5. Security deposits.  Probably one of the single largest sources of disagreements between landlords and tenants has to do with security deposits. To protect yourself, be sure you detail exactly how the property must be left at the end of the lease in order for the tenant to receive his or her security deposit back. Florida law on security deposits specifies that these must be returned within 15-60 days after the tenant has left and returned the keys to you. If there are deductions, you must notify your former tenant in advance and provide details on those deductions. Florida has other laws regarding security deposits, so it is wise to check with a Florida real estate attorney for the proper notice in your rental lease agreement.

6. Repairs/maintenance.  The terms of your agreement should specify the maintenance obligations for you and your tenant, and require that your tenant notifies you immediately of any repairs that need to be made to the property.

7. Entry rights.  Your agreement should detail the conditions under which you are permitted to enter the property and what kind of notice is required before you do. Florida law allows landlords to enter a rental lease property in the case of an emergency, to make needed repairs or inspections, to show the property to prospective new tenants or contractors, if there is reasonable cause to believe a tenant has abandoned the property, and pursuant to a court order. Unless it’s an emergency, you must give your tenant 12 hours’ notice of your intent to enter and do so at a reasonable time, which has been defined as between 7:30 a.m. and 8 p.m.

8. Prohibited behavior.  You obviously don’t want someone dealing drugs out of your rental lease property and you probably don’t want noisy tenants either. Whatever your criteria for prohibited behavior, spell it out in your lease agreement.

9. Pets.  You should state whether or not you allow pets and any restrictions as to the size or number of pets allowed or if you charge a pet deposit or fee.

10. Damages/alterations.  Your agreement should specify who is responsible for damages to the property as well as what types of alterations — if any — a tenant may make to the property and whether your permission or approval is necessary to make those alterations.

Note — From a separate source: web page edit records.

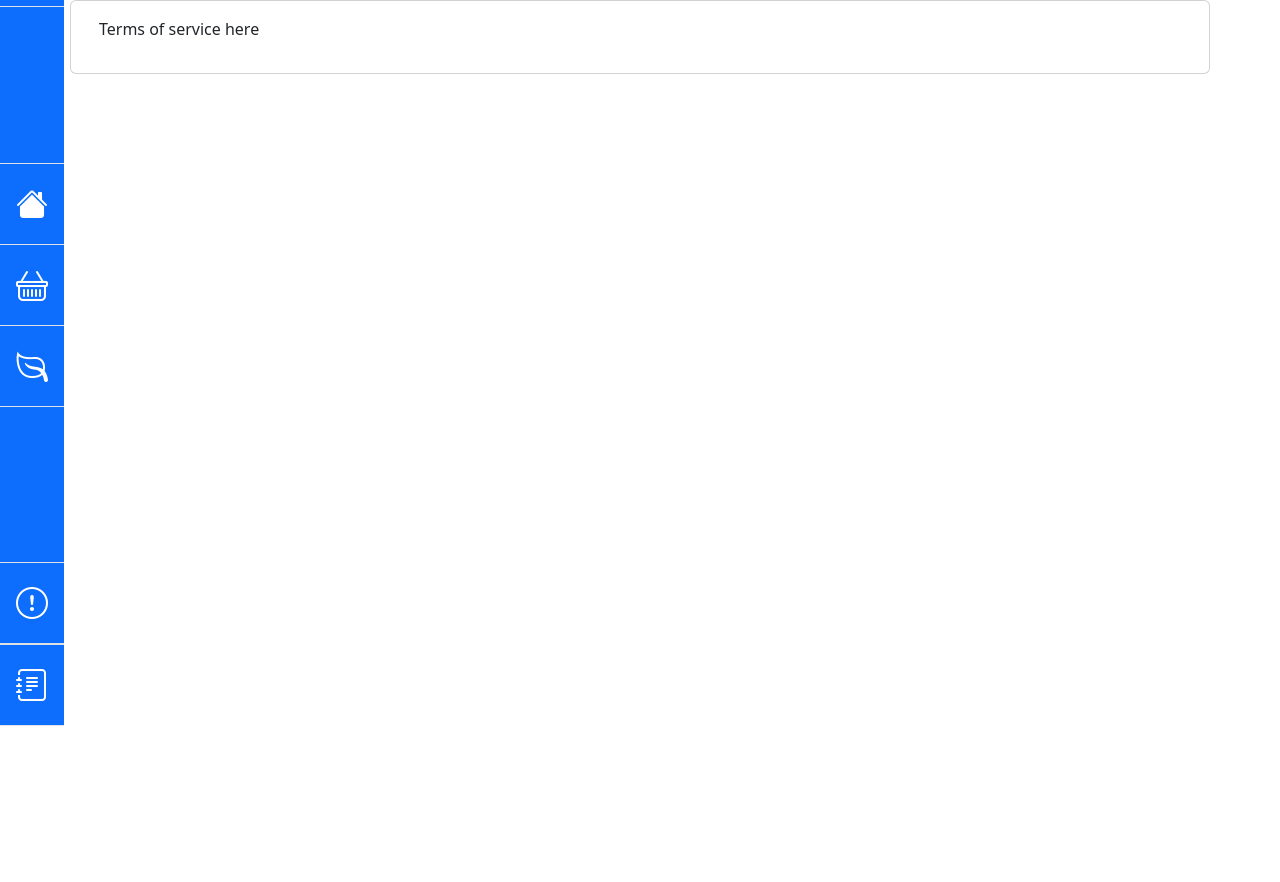
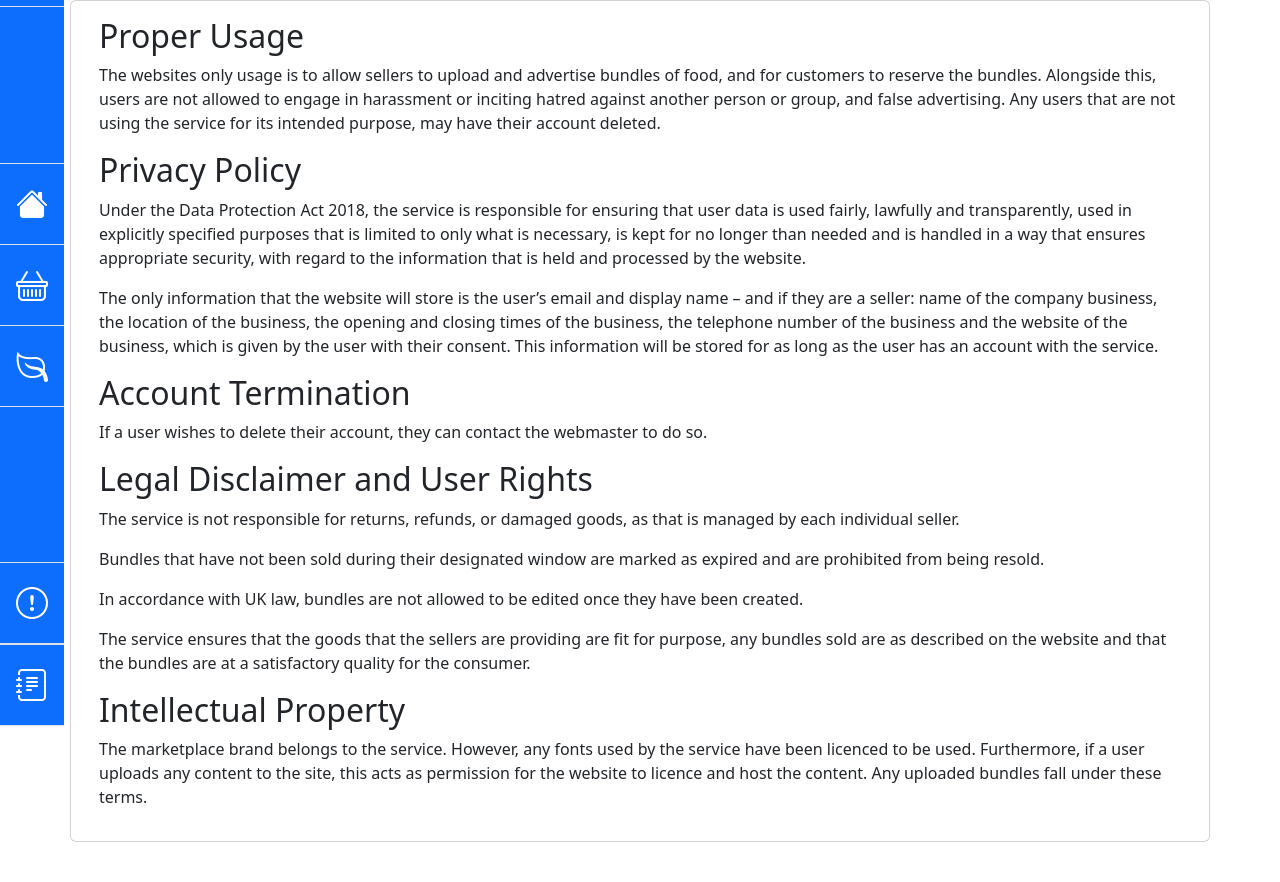
Before and after one commit to BrianStadnicki/COM2020-team-project, a Django app: page /tos in a window 1280 px wide. Shown: the part 74-956 px from the top of the page. Before the commit the page ends 800 px from the top, so only its background shows below. Run offline with Django 5.2, Linux system fonts and the light colour scheme; some libraries are stand-ins or nearby versions.

Commit message:
Added tos text

```diff
--- a/food-waste-rescue/main/templates/main/tos.html
+++ b/food-waste-rescue/main/templates/main/tos.html
@@ -13,7 +13,20 @@
 <div class="row">
     <div class="card mb-4">
         <div class="card-body">
-            <p>Terms of service here</p>
+            <h2>Proper Usage</h2>
+            <p>The websites only usage is to allow sellers to upload and advertise bundles of food, and for customers to reserve the bundles. Alongside this, users are not allowed to engage in harassment or inciting hatred against another person or group, and false advertising. Any users that are not using the service for its intended purpose, may have their account deleted.</p>
+            <h2>Privacy Policy</h2>
+            <p>Under the Data Protection Act 2018,  the service is responsible for ensuring that user data is used fairly, lawfully and transparently, used in explicitly specified purposes that is limited to only what is necessary, is kept for no longer than needed and is handled in a way that ensures appropriate security, with regard to the information that is held and processed by the website.</p>
+            <p>The only information that the website will store is the user’s email and display name – and if they are a seller: name of the company business, the location of the business, the opening and closing times of the business, the telephone number of the business and the website of the business, which is given by the user with their consent. This information will be stored for as long as the user has an account with the service.</p>
+            <h2>Account Termination</h2>
+            <p>If a user wishes to delete their account, they can contact the webmaster to do so.</p>
+            <h2>Legal Disclaimer and User Rights</h2>
+            <p>The service is not responsible for returns, refunds, or damaged goods, as that is managed by each individual seller.</p>
+            <p>Bundles that have not been sold during their designated window are marked as expired and are prohibited from being resold.</p>
+            <p>In accordance with UK law, bundles are not allowed to be edited once they have been created.</p>
+            <p>The service ensures that the goods that the sellers are providing are fit for purpose, any bundles sold are as described on the website and that the bundles are at a satisfactory quality for the consumer.</p>
+            <h2>Intellectual Property</h2>
+            <p>The marketplace brand belongs to the service. However, any fonts used by the service have been licenced to be used. Furthermore, if a user uploads any content to the site, this acts as permission for the website to licence and host the content. Any uploaded bundles fall under these terms.</p>
         </div>
     </div>
 </div>
```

About Stefan McHardy: Stefan is a Florida licensed attorney, real estate agent and a foreclosure auction investment specialist.  He practices in the areas of real estate, foreclosure, business litigation, and contract law from his Pembroke Pines and Miami Beach offices.  He frequently consults on general real estate and investing matters.  You can find out more about Stefan at DSALegalGroup.com/stefan or by visiting StefanMcHardy.com